I like someone. I met her a few weeks ago on a dating app but I didn’t get excited then because I know how fickle these apps can be: here today, gone tomorrow – or tonight or this afternoon or sometimes even by mid-morning before you’ve had a chance to open the hobnobs. That’s the worst. Please, let me eat my hobnob before you reject me. But she persevered and I persevered and a few days later I’m having a glass of wine with her in the bar of a five star hotel. It’s her choice and a good one. The room is beautiful, all done up in grandeur like an old royal, but sexy too, like she’s got her stockings on show. There’s also something seductive about being in a hotel, as if at any moment we could finish our drinks and slip into a four-poster upstairs.

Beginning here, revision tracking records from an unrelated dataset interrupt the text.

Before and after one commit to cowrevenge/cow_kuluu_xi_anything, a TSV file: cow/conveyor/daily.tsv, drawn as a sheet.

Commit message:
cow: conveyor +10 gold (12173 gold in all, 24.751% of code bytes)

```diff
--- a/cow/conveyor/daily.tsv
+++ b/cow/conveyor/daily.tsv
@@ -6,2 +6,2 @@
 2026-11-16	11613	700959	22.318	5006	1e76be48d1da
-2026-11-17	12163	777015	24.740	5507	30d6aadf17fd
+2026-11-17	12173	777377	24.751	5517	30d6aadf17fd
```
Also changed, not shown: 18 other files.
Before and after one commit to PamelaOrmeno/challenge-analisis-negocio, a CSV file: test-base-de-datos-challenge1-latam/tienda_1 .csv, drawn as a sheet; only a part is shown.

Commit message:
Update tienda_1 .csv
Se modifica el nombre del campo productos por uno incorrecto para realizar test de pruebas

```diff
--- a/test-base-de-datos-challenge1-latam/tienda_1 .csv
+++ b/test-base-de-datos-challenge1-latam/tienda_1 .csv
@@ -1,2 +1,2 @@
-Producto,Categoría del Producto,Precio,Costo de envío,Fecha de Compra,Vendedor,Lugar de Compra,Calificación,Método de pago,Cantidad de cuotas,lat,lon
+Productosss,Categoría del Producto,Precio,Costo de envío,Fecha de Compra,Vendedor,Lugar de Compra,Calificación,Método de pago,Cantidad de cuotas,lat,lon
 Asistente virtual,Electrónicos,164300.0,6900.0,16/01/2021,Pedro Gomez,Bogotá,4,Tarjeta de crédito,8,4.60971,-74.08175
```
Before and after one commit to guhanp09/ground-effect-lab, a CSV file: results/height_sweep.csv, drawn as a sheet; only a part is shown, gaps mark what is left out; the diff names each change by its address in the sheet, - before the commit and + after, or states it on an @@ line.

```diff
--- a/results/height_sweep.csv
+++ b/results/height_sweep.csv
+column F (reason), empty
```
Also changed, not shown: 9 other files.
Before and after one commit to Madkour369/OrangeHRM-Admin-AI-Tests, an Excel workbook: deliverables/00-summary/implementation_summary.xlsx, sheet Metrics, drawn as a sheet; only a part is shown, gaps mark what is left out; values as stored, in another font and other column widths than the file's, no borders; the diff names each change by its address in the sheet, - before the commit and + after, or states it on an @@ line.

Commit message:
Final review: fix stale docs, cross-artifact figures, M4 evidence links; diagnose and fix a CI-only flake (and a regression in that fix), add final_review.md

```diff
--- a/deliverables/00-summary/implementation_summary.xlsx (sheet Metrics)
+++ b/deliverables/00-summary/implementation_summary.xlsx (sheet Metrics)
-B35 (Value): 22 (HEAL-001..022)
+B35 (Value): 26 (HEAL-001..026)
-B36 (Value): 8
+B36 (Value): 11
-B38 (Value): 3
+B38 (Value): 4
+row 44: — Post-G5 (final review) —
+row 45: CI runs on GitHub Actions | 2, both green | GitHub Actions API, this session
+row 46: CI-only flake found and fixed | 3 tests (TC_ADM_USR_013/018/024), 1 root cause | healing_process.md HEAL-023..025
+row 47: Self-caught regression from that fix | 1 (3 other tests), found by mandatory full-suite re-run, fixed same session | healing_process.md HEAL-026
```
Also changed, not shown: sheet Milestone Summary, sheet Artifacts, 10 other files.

When do you know it’s time to go? When do you decide that this job or this partner or this home or this country or this version of life isn’t for you anymore? When do you say – enough? I have a low threshold for misery. I will walk away from a job or a relationship or a friendship that’s making me unhappy. No. Scrap that. I will run away. I won’t just throw in the towel, I’ll throw in the kettle and the 3-piece bathroom suite and the keys to the Ford Escort and the pension and I’ll leg it screaming blue bloody murder. But I’m not like most people. Most people are patient. Most people are triers. Most people work at things. They don’t give up or give in. They give it time. They give a shit. They cut their life some slack. Is that better? Maybe. Maybe not. Maybe sometimes.
Last week I had 2 dates. Two! I’m like the Hoff. I’m like the Heff. My pecs were positively quivering with anticipation. It feels good to get back into the swing of things. Sometimes when you’re busy, the search for love can get rudely shoved to the back of the queue. It’s time to shove it back up front again.
Does anyone get the perfect amount of sex? My friends and I talk a lot about our love lives and so often sex is a bone of contention even in happy relationships. There seems to be a lot of mismatched expectation and negotiation: a lot of pleading, begging, gnashing, blocking, sighing, yearning, weeping, scrabbling, silent mounting and tearful pleas to “get off me so I can go to sleep.”
From famine – to feast. I’ve joined a dating website and things are finally hotting up. Well, I’m talking to three people. Maybe things are warming up. Taking the chill off? I’m wearing a light cardigan in the Arctic. Either way, this is good. It’s been 4 months since I last shared a bed with someone – time to get some flesh on these pallid bones.
Writing a good dating profile is hard. There’s so much pressure to cram your whole self into a couple of sentences and a photo. What if you miss off some vital bit of information that could have elevated your profile from a ‘no’ to a ‘maybe’ or even a ‘yes’? What if, off paper, you and the other person are perfect for one another but none of your words fit together as they should?